European governments urged to adopt five-point plan against flooding | WWF

European governments urged to adopt five-point plan against flooding

Posted on 17 August 2002
The Elbe river near Dessau, Germany.
© Bernd Lammel

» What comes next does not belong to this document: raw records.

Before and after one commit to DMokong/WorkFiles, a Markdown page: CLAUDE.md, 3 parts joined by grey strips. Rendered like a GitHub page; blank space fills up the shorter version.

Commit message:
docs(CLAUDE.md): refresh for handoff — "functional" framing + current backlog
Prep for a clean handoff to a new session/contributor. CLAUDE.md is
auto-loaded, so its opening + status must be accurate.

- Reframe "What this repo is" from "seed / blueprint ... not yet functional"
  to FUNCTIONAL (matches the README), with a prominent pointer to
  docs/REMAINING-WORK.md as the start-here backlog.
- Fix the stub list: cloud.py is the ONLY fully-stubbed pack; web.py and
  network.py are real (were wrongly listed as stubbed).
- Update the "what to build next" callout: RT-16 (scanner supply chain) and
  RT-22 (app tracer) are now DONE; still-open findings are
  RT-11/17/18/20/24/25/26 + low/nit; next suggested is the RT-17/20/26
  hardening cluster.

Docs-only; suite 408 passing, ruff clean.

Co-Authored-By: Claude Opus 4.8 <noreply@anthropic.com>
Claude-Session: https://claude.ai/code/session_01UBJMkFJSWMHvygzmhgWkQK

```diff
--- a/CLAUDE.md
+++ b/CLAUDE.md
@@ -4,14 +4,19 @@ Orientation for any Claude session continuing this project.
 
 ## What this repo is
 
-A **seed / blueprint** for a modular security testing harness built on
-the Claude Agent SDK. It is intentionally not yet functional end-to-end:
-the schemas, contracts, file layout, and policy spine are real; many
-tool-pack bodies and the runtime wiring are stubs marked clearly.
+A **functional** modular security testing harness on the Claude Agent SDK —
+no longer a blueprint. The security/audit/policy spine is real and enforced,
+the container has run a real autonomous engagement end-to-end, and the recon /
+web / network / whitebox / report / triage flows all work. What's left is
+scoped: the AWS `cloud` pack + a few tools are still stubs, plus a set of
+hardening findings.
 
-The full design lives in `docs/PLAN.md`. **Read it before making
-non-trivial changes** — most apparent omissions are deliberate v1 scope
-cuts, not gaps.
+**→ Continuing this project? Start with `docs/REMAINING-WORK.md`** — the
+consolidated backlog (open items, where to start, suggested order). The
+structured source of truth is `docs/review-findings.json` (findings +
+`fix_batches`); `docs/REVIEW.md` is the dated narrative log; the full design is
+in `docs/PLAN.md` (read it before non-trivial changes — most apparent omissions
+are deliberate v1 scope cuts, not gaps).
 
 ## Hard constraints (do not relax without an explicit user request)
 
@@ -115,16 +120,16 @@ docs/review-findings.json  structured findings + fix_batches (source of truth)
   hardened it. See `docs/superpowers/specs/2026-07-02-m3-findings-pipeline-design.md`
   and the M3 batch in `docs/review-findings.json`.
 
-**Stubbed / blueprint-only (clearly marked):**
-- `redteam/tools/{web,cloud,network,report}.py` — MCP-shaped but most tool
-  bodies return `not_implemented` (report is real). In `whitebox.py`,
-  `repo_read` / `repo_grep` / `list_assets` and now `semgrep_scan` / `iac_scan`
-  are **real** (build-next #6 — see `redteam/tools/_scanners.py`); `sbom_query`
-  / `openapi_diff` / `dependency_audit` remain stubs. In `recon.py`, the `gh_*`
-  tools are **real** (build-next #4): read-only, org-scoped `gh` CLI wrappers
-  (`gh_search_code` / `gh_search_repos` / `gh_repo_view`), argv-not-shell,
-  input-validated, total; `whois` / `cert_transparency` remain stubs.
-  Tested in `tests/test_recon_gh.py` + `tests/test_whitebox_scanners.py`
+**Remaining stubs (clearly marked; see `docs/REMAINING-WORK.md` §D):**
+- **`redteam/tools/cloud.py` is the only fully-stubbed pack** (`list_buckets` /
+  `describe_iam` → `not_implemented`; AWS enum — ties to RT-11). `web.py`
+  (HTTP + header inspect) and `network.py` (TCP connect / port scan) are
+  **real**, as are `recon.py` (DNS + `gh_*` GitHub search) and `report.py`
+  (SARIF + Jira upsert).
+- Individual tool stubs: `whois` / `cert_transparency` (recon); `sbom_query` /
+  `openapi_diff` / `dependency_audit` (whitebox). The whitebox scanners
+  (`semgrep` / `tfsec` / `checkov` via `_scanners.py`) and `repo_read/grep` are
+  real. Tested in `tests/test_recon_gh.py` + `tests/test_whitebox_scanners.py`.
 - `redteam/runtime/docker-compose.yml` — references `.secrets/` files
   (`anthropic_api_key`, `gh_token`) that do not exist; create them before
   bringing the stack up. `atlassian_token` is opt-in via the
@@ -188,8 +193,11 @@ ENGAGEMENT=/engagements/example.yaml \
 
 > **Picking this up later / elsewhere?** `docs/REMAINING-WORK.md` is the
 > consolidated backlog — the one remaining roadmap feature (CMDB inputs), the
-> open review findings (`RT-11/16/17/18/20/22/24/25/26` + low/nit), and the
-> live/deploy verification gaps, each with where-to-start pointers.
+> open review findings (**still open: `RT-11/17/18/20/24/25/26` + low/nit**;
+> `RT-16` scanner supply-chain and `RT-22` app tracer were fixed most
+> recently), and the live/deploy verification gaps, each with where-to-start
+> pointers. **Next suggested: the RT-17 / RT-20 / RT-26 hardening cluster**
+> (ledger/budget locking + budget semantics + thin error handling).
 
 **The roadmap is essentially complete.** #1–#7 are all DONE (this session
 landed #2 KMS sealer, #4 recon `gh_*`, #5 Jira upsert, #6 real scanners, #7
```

Gland, Switzerland - On the eve of a summit on the floods hosted by German Chancellor Gerhard Schroeder in Berlin with the expected presence of the premiers of Austria, the Czech Republic and Slovakia, as well as European Union Commission President Romano Prodi, WWF is calling on the European leaders to adopt a five-point plan to minimize the impact of future flooding. WWF believes that cross-border rivers need to be managed cooperatively by all the countries in each river catchment to reduce the impacts of floods and maximise river health and clean water supplies. The conservation organization urges the European leaders to adopt the following measures: 1. Set a timeline at the World Summit for countries that share each transboundary river to cooperate to manage floods, water supplies and environmental health. 2. Allocate funds to accelerate implementation of the European Union's Water Framework Directive that requires European countries to sustainably manage their rivers. 3. Accelerate implementation of the agreements reached at the Danube Heads of State Summit in Bucharest in April 2001. 4. Allocate funds to restore functioning floodplains in the upper reaches of Europe's rivers, thus giving the rivers room to hold floodwaters naturally and safely. 5. Adopt a target to source 10 percent of energy from new renewable sources by 2010 at the World Summit, to reduce the greenhouse gas emissions driving climate change, which appears to be exacerbating flooding globally. "We expect European governments to lead efforts to re-establish a target for cooperative management of each of the world's trans-national rivers at this month's World Summit on Sustainable Development," said Jamie Pittock, Director of WWF's Living Waters Programme. "It is disgraceful that the world's governments axed a draft agreement to better manage transboundary rivers at the Summit's preparatory meeting in Bali in June." Flood damage is exacerbated when rivers are put in narrow straight-jackets of dams and dykes. According to WWF, the European governments have previously agreed to work with nature rather than fighting these rivers, but have been too slow to implement action on the ground. On the Danube, Elbe and other rivers, WWF and our partners have started working with nature to restore floodplain areas to give rivers room to flood without damaging towns and cities. "Floods will be reduced if European governments cooperate to restore floodplains to give rivers room," Jamie Pittock added. For further information: Jamie Pittock Director, WWF International's Living Waters Programme Tel.: +31 629 09 18 41 Olivier van Bogaert Press Office, WWF International Tel.: +41 79 477 35 72
The Elbe river near Dessau, Germany.
© Bernd Lammel Enlarge